The top two candidates, Lula da Silva and Jair Bolsonaro, advanced to the runoff election on Oct. 30 after they failed to receive more than 50% of the vote in the first round. Lula led the round with 48.4% of the votes, while Bolsonaro received 43.4%.
The political violence in Brazil is nothing new. According to a recent survey by Brazilian polling firm Datafolha, it is estimated that more than 67% of the population says they fear becoming a victim of violence because of their political beliefs.
Nicolle Camara, 29, a Brazilian citizen and cashier at Supermercado in Culver City, is adamant about supporting anyone whose name is not Jair Bolsonaro. “Yeah, I’m just supporting Lula not because I like him, but because he has the best chances against him [Bolsonaro],” Camara said.
Lula da Silva is running for his third term as president of Brazil. He served as president from 2003 to 2011 and is considered to be one of the more popular political figures in the country’s history after lifting millions of Brazilians out of poverty due to an economic boom.
But in 2017, Lula was sentenced to nine and a half years in prison for corruption and money laundering, which was later increased to 12 years. He only served 580 days in prison before his release in 2019 after the Supreme Federal Court deemed defendants are allowed to exert all their appeals. To this day, Lula denies committing any crimes or wrongdoings.
His opponent, incumbent Brazilian President Jair Bolsonaro, has had his share of controversy. He downplayed COVID-19 calling it a “little flu,” contributed to the deforestation of the Amazon and degraded women and the LGBTQ community.
Though Bolsonaro’s brash personality triggers many, Brazilian citizen and University of Nebraska-Lincoln student Thiago Pereira, 23, is not fazed by it.
“His behavior doesn’t really bother me,” Pereira said.
Pereira has been an avid supporter of Bolsonaro, stating that his economic policies drive his desire to vote for the outspoken president. “His policies are more aligned to the ones that I believe to be the most beneficial for my country. It will provide more freedom to enterprise and also a more free market approach to the Brazilian economy,” Pereira said.
Bryan Pitts, assistant director of UCLA’s Latin American Institute, gave some insight into what would happen if each candidate won.

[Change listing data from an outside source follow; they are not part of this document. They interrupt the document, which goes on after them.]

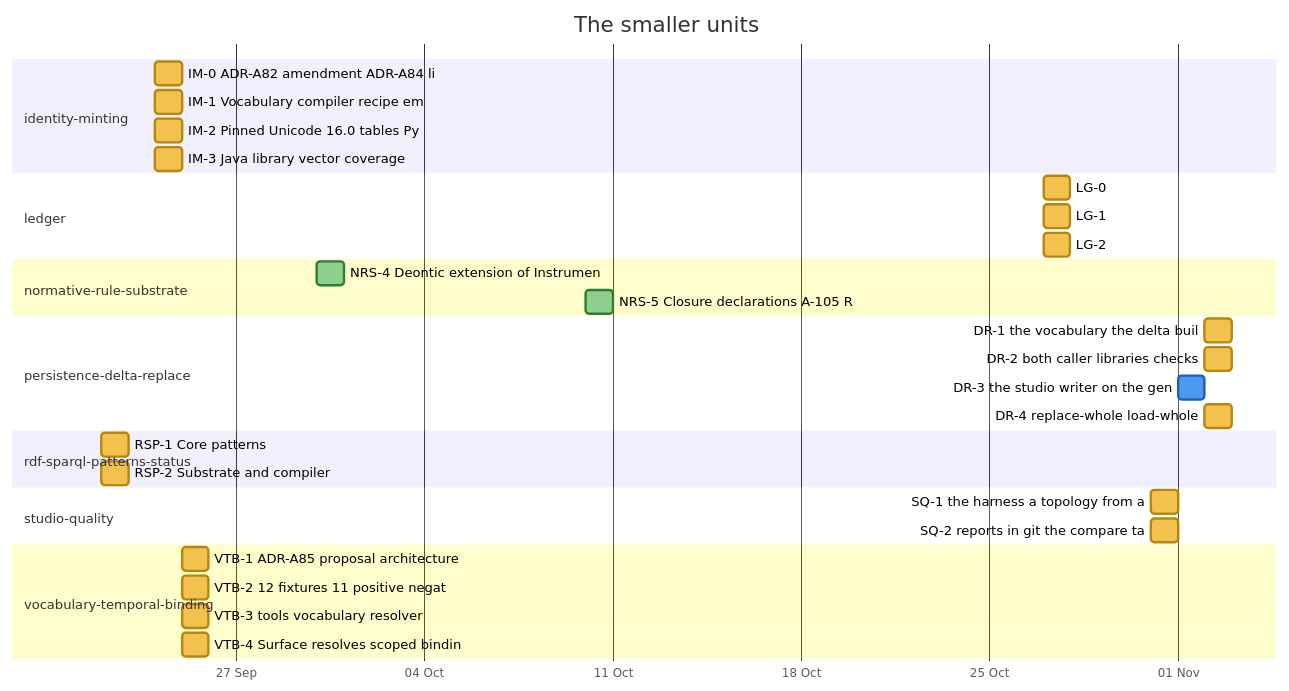
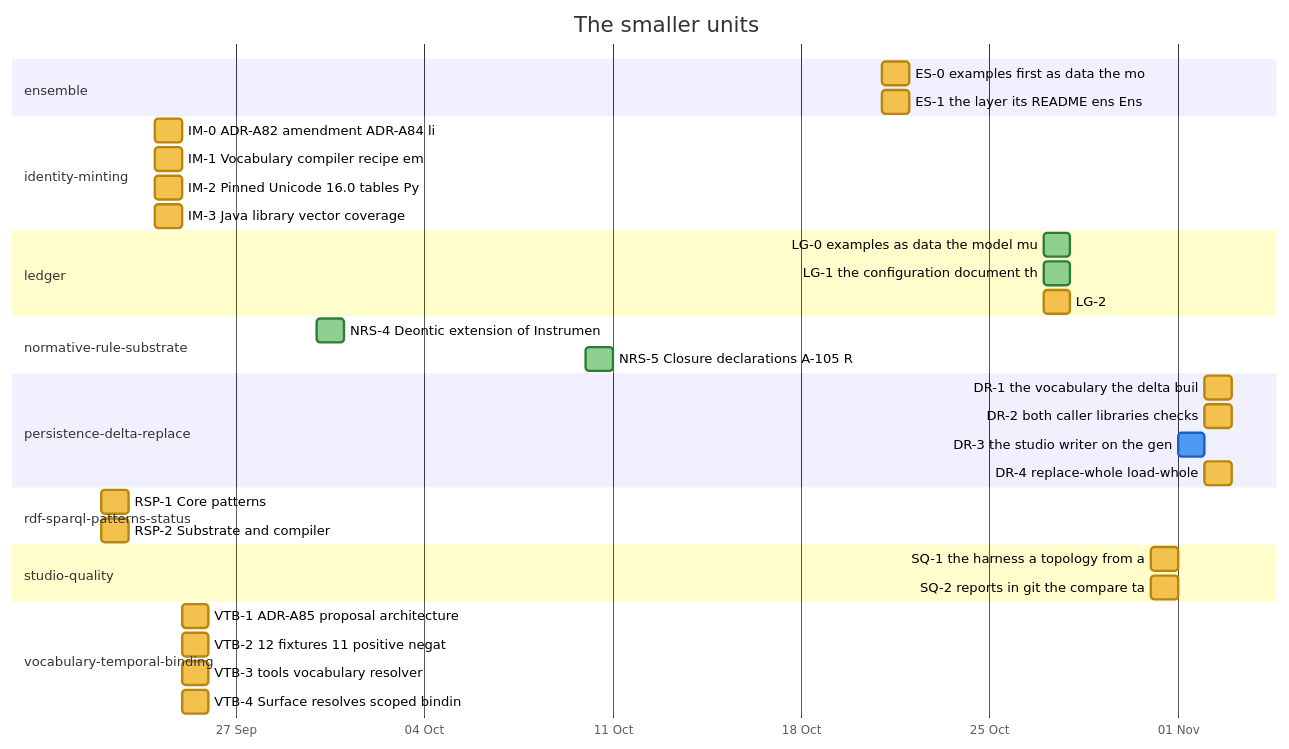
Diagram 16 of 25 in docs/developer/ROADMAP.md (nebularis/lattice), drawn with Mermaid before and after one commit. The commit also changed other lines of this file and 6 other files, not shown here.

````diff
--- a/docs/developer/ROADMAP.md
+++ b/docs/developer/ROADMAP.md
@@ -470,35 +456,38 @@
 ```mermaid
 %%{init: {"themeVariables": {"taskBkgColor": "#f2c14e", "taskBorderColor": "#b8860b", "taskTextColor": "#000000", "activeTaskBkgColor": "#4e9af1", "activeTaskBorderColor": "#1f5fbf", "activeTaskBorderColor": "#1f5fbf", "doneTaskBkgColor": "#8fcf8f", "doneTaskBorderColor": "#2f7d32", "critBkgColor": "#f28b82", "critBorderColor": "#b23a30", "taskTextDarkColor": "#000000", "taskTextLightColor": "#000000"}}}%%
 gantt
     title The smaller units
     dateFormat YYYY-MM-DD
     axisFormat %d %b
+    section ensemble
+    ES-0 examples first as data the mo :es0, 2026-10-21, 2026-10-22
+    ES-1 the layer its README ens Ens :es1, 2026-10-21, 2026-10-22
     section identity-minting
     IM-0 ADR-A82 amendment ADR-A84 li :im0, 2026-09-24, 2026-09-25
     IM-1 Vocabulary compiler recipe em :im1, 2026-09-24, 2026-09-25
     IM-2 Pinned Unicode 16.0 tables Py :im2, 2026-09-24, 2026-09-25
     IM-3 Java library vector coverage :im3, 2026-09-24, 2026-09-25
     section ledger
-    LG-0 :lg0, 2026-10-27, 2026-10-28
-    LG-1 :lg1, 2026-10-27, 2026-10-28
+    LG-0 examples as data the model mu :done, lg0, 2026-10-27, 2026-10-28
+    LG-1 the configuration document th :done, lg1, 2026-10-27, 2026-10-28
     LG-2 :lg2, 2026-10-27, 2026-10-28
     section normative-rule-substrate
     NRS-4 Deontic extension of Instrumen :done, nrs4, 2026-09-30, 2026-10-01
     NRS-5 Closure declarations A-105 R :done, nrs5, 2026-10-10, 2026-10-11
     section persistence-delta-replace
     DR-1 the vocabulary the delta buil :dr1, 2026-11-02, 2026-11-03
     DR-2 both caller libraries checks :dr2, 2026-11-02, 2026-11-03
     DR-3 the studio writer on the gen :active, dr3, 2026-11-01, 2026-11-02
     DR-4 replace-whole load-whole :dr4, 2026-11-02, 2026-11-03
     section rdf-sparql-patterns-status
     RSP-1 Core patterns :rsp1, 2026-09-22, 2026-09-23
     RSP-2 Substrate and compiler :rsp2, 2026-09-22, 2026-09-23
     section studio-quality
     SQ-1 the harness a topology from a :sq1, 2026-10-31, 2026-11-01
     SQ-2 reports in git the compare ta :sq2, 2026-10-31, 2026-11-01
     section vocabulary-temporal-binding
     VTB-1 ADR-A85 proposal architecture :vtb1, 2026-09-25, 2026-09-26
     VTB-2 12 fixtures 11 positive negat :vtb2, 2026-09-25, 2026-09-26
     VTB-3 tools vocabulary resolver :vtb3, 2026-09-25, 2026-09-26
     VTB-4 Surface resolves scoped bindin :vtb4, 2026-09-25, 2026-09-26
 ```
````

“If he [Bolsonaro] is reelected, we can see more of the same with the continuing accelerated deforestation of the Amazon, and continuing accelerated levels of police violence,” Pitts said. “If Lula wins, it could be much more difficult for him to implement his domestic agenda in terms of expanding, instead of reducing inequality and expanding opportunity, because he’s going to have a Congress that can be much more resistant to him.”

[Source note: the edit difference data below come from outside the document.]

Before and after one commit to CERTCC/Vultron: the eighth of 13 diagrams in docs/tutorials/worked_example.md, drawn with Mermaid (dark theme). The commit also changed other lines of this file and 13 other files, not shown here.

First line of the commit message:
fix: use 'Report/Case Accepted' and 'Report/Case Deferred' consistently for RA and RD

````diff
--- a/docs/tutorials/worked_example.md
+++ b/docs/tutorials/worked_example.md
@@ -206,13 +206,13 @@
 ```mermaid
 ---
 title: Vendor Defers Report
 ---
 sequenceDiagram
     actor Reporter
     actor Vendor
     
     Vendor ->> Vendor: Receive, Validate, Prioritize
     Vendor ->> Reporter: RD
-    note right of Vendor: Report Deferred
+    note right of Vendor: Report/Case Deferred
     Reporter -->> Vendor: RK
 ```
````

Pitts, who has a Ph.D. in Latin American history with a focus on Brazilian politics, believes people outside Brazil should care about this election because of the impact it could have on the environment.

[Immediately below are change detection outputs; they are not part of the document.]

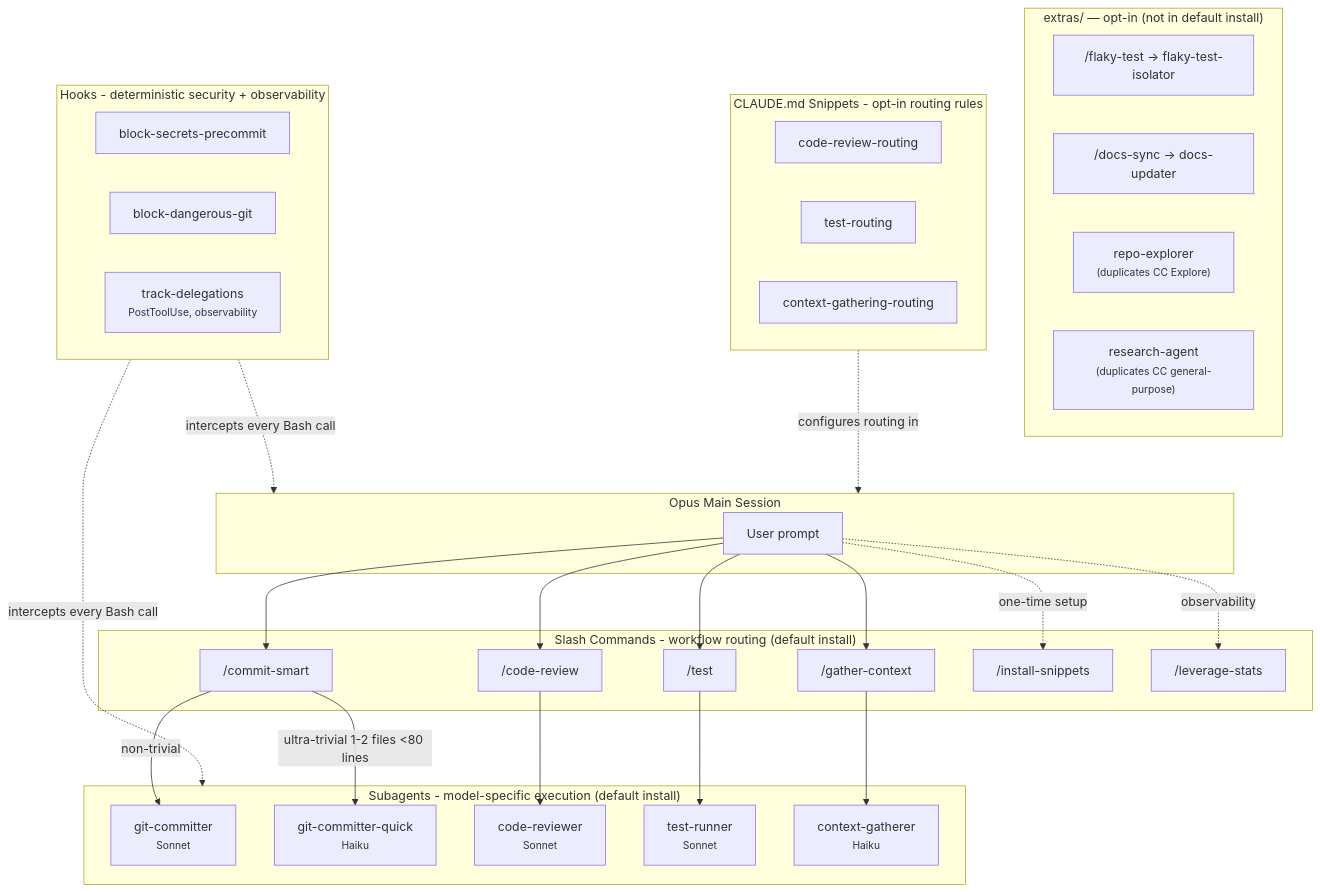
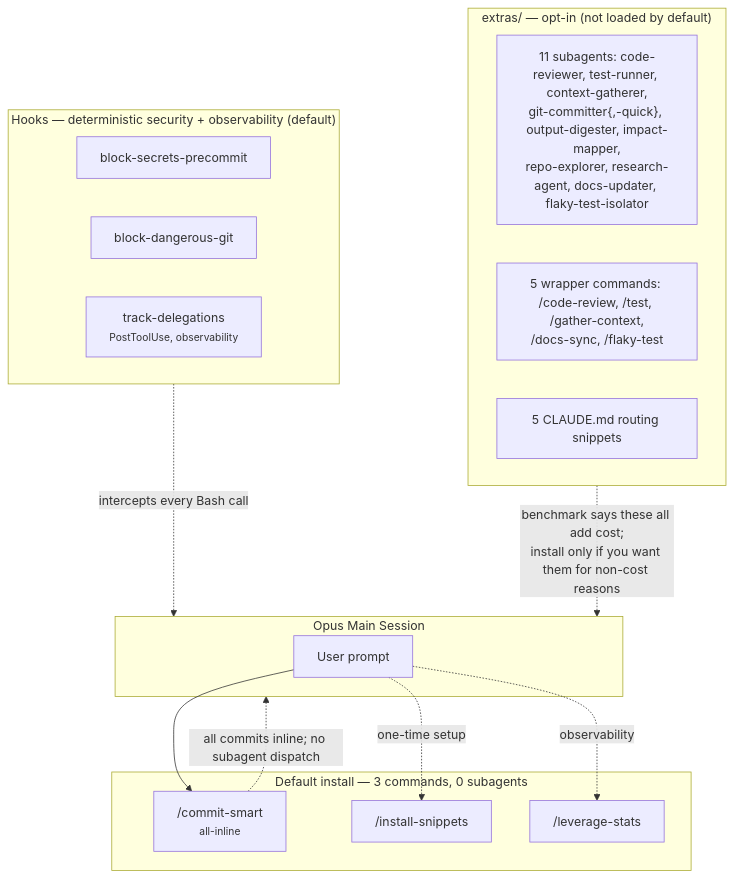
One commit to Filip-Podstavec/claude-leverage changed the diagram in README.md. Above: the diagram before and after it, drawn with Mermaid. The commit also changed other lines of this file and 73 other files, not shown here.

````diff
--- a/README.md
+++ b/README.md
@@ -31,55 +41,32 @@
 ```mermaid
 graph TB
     subgraph Main["Opus Main Session"]
         USER["User prompt"]
     end
 
-    subgraph Commands["Slash Commands - workflow routing (default install)"]
-        CS["/commit-smart"]
-        CR["/code-review"]
-        TT["/test"]
-        GCT["/gather-context"]
+    subgraph Commands["Default install — 3 commands, 0 subagents"]
+        CS["/commit-smart<br/><small>all-inline</small>"]
         IS["/install-snippets"]
         LS["/leverage-stats"]
     end
 
-    subgraph Agents["Subagents - model-specific execution (default install)"]
-        GC["git-committer<br/><small>Sonnet</small>"]
-        GCQ["git-committer-quick<br/><small>Haiku</small>"]
-        CRA["code-reviewer<br/><small>Sonnet</small>"]
-        TR["test-runner<br/><small>Sonnet</small>"]
-        CG["context-gatherer<br/><small>Haiku</small>"]
-    end
-
-    subgraph Extras["extras/ — opt-in (not in default install)"]
-        FT["/flaky-test → flaky-test-isolator"]
-        DS["/docs-sync → docs-updater"]
-        RX["repo-explorer<br/><small>(duplicates CC Explore)</small>"]
-        RA["research-agent<br/><small>(duplicates CC general-purpose)</small>"]
-    end
-
-    subgraph Hooks["Hooks - deterministic security + observability"]
+    subgraph Hooks["Hooks — deterministic security + observability (default)"]
         BS["block-secrets-precommit"]
         BD["block-dangerous-git"]
         TD["track-delegations<br/><small>PostToolUse, observability</small>"]
     end
 
-    subgraph Snippets["CLAUDE.md Snippets - opt-in routing rules"]
-        CRR["code-review-routing"]
-        TRR["test-routing"]
-        CGR["context-gathering-routing"]
+    subgraph Extras["extras/ — opt-in (not loaded by default)"]
+        EXAG["11 subagents: code-reviewer, test-runner, context-gatherer,<br/>git-committer{,-quick}, output-digester, impact-mapper,<br/>repo-explorer, research-agent, docs-updater, flaky-test-isolator"]
+        EXCMD["5 wrapper commands: /code-review, /test, /gather-context,<br/>/docs-sync, /flaky-test"]
+        EXSNIP["5 CLAUDE.md routing snippets"]
     end
 
-    USER --> CS & CR & TT & GCT
+    USER --> CS
     USER -.->|"one-time setup"| IS
     USER -.->|"observability"| LS
-    CS -->|"ultra-trivial 1-2 files <80 lines"| GCQ
-    CS -->|"non-trivial"| GC
-    CR --> CRA
-    TT --> TR
-    GCT --> CG
+    CS -.->|"all commits inline; no subagent dispatch"| Main
 
     Hooks -.->|"intercepts every Bash call"| Main
-    Hooks -.->|"intercepts every Bash call"| Agents
-    Snippets -.->|"configures routing in"| Main
+    Extras -.->|"benchmark says these all add cost;<br/>install only if you want them for non-cost reasons"| Main
 ```
````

“Certainly in global terms, this is the really stark thing, which is that the very survival of our planet could hinge upon who wins this election,” Pitts said.
Brazilians all over the world will be grinding their teeth on Oct. 30th.